The three agents brought with them a so-called Bitcoin ATM to carry out the transaction. Since the Bitcoin ATM did not function, they used the smartphone of the Austrian offeror, which they had also brought “just in case”, to transfer six Bitcoin belonging to the Austrian offeror to an investment account in the name of the German customer. It was agreed that the German customer would reimburse six Bitcoin within a month to the Austrian offeror.
When he failed to do so, he was sued by the Austrian offeror at the latter’s domicile in Austria.
In the proceedings, the German investor contested the jurisdiction of the Austrian courts.
The Austrian courts at first and second instance dismissed the claim for lack of jurisdiction. They characterised the contract as a contract for the exchange of Bitcoin for the participation in the investment. This led them to apply Article 7(1)(a) Brussels I bis Regulation, with the consequence that (i) the place of performance for each obligation must be determined according to the governing national law and (ii) the governing national law must be identified through the use of the rules of private international law of the forum (see the now classic CJEU judgments in Tessili and De Bloos). The courts took the view that under both Austrian and German law, the place of performance of contracts of exchange is the place of domicile of the debtor of the respective obligation. Since the result was the same under both laws, it did not matter which of the two was applicable to the obligation to return the Bitcoin.
According to the same courts, it was of no relevance in this case if the contract were to be characterized not as a contract for exchange, but as a loan. In the latter case, the place of performance would still be the place of domicile of the debtor under Austrian and German law. This view, however, ignores that loan contracts are governed by the uniform jurisdiction rule of Article 7(1)(b) Brussels I bis Regulation (see CJEU C-249/16, Kareda). The place of performance for a Bitcoin loan would therefore be determined uniformly and in an autonomous way.
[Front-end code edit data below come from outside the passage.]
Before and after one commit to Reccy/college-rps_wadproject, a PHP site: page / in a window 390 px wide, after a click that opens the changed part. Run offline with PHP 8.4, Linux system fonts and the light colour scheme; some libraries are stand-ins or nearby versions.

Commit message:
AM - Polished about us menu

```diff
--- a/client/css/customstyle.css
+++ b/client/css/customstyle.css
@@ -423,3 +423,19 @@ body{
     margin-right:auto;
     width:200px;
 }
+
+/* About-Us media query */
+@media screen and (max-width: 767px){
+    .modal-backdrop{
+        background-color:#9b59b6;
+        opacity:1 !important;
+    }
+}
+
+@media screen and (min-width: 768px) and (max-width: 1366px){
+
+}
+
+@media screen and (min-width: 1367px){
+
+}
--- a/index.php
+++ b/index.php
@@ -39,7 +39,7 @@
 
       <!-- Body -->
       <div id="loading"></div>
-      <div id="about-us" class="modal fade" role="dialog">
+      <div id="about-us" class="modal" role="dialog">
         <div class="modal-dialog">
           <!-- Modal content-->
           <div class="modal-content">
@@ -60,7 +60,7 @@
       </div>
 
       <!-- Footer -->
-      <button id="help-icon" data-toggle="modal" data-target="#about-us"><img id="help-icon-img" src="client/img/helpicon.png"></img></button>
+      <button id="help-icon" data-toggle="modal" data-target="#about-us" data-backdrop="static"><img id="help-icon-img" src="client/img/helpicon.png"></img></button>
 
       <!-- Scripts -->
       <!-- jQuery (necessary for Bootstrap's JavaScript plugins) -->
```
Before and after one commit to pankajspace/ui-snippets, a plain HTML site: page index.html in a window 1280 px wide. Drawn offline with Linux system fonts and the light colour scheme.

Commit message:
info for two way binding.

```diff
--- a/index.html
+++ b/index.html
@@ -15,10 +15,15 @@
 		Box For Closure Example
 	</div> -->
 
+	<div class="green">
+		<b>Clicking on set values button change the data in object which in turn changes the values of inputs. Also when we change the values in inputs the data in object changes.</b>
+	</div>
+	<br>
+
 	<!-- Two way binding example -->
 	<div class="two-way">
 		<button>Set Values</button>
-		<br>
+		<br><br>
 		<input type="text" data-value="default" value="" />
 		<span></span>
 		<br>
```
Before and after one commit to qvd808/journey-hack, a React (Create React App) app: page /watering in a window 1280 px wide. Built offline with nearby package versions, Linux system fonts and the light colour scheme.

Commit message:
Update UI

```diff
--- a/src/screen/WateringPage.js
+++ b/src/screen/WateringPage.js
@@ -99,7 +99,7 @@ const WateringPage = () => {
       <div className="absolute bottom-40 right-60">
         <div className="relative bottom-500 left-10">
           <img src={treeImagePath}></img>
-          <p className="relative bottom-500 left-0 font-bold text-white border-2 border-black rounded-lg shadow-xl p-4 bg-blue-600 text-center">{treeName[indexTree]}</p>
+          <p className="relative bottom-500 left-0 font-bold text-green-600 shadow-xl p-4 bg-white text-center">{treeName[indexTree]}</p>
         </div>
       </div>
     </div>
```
The CJEU has also previously ruled that the place of performance for long-term contracts is uniformly located at the domicile of the lender (see again Kareda).
The decision by the Austrian Supreme Court
The Supreme Court of Austria cut short the legal debate. It ruled that the German investor acted for a purpose that could not be attributed to her professional or commercial activity, and that she was therefore a consumer in the sense of Article 17 Brussels Ibis Regulation. In the absence of evidence to the contrary, the Austrian offeror was to be assumed to have acted in a professional capacity and therefore as an entrepreneur. The Austrian offeror had also directed his activities to the consumer’s country of residence, as evidenced by the fact that he had marketed the investments in Germany and had recruited numerous investors there. Therefore, the consumer jurisdiction rules of Article 18 Brussels Ibis Regulation applied. As a result, the German investor could only be sued at her place of domicile in Germany (Article 18(2) Brussels Ibis Regulation). The Austrian courts therefore lacked jurisdiction. The action was dismissed.
The case raises a number of interesting questions about Bitcoin transactions and jurisdiction. In particular, it illustrates the importance of the question of whether or not Bitcoin can be characterised as money for the purposes of EU Private International Law. If Bitcoin were money, the applicability of the rules on sales or service contracts for performances paid with Bitcoin could be envisaged. If, on the contrary, Bitcoin lacks the legal characteristics of money, any transaction in Bitcoin can only be qualified as a contract falling under Article 7(1)(a) Brussels I bis Regulation, with the result that jurisdiction will depend on the national rules governing the transaction and their characterisation of Bitcoin.
Unfortunately, the Austrian Supreme Court was able to avoid answering the questions on the legal nature of Bitcoin by resorting to the consumer jurisdiction rules. Given the considerable and growing economic importance of Bitcoin, it would be desirable to obtain legal certainty on these questions. But at the least, the ruling underlines the need for protecting Bitcoin investors, including at the level of jurisdiction. It can hardly be doubted that the result reached by the Austrian Supreme Court was appropriate. Investors should not have to sue at a place of domicile of the counterparty simply because an investment can only be paid for in cryptocurrency and not in legal tender.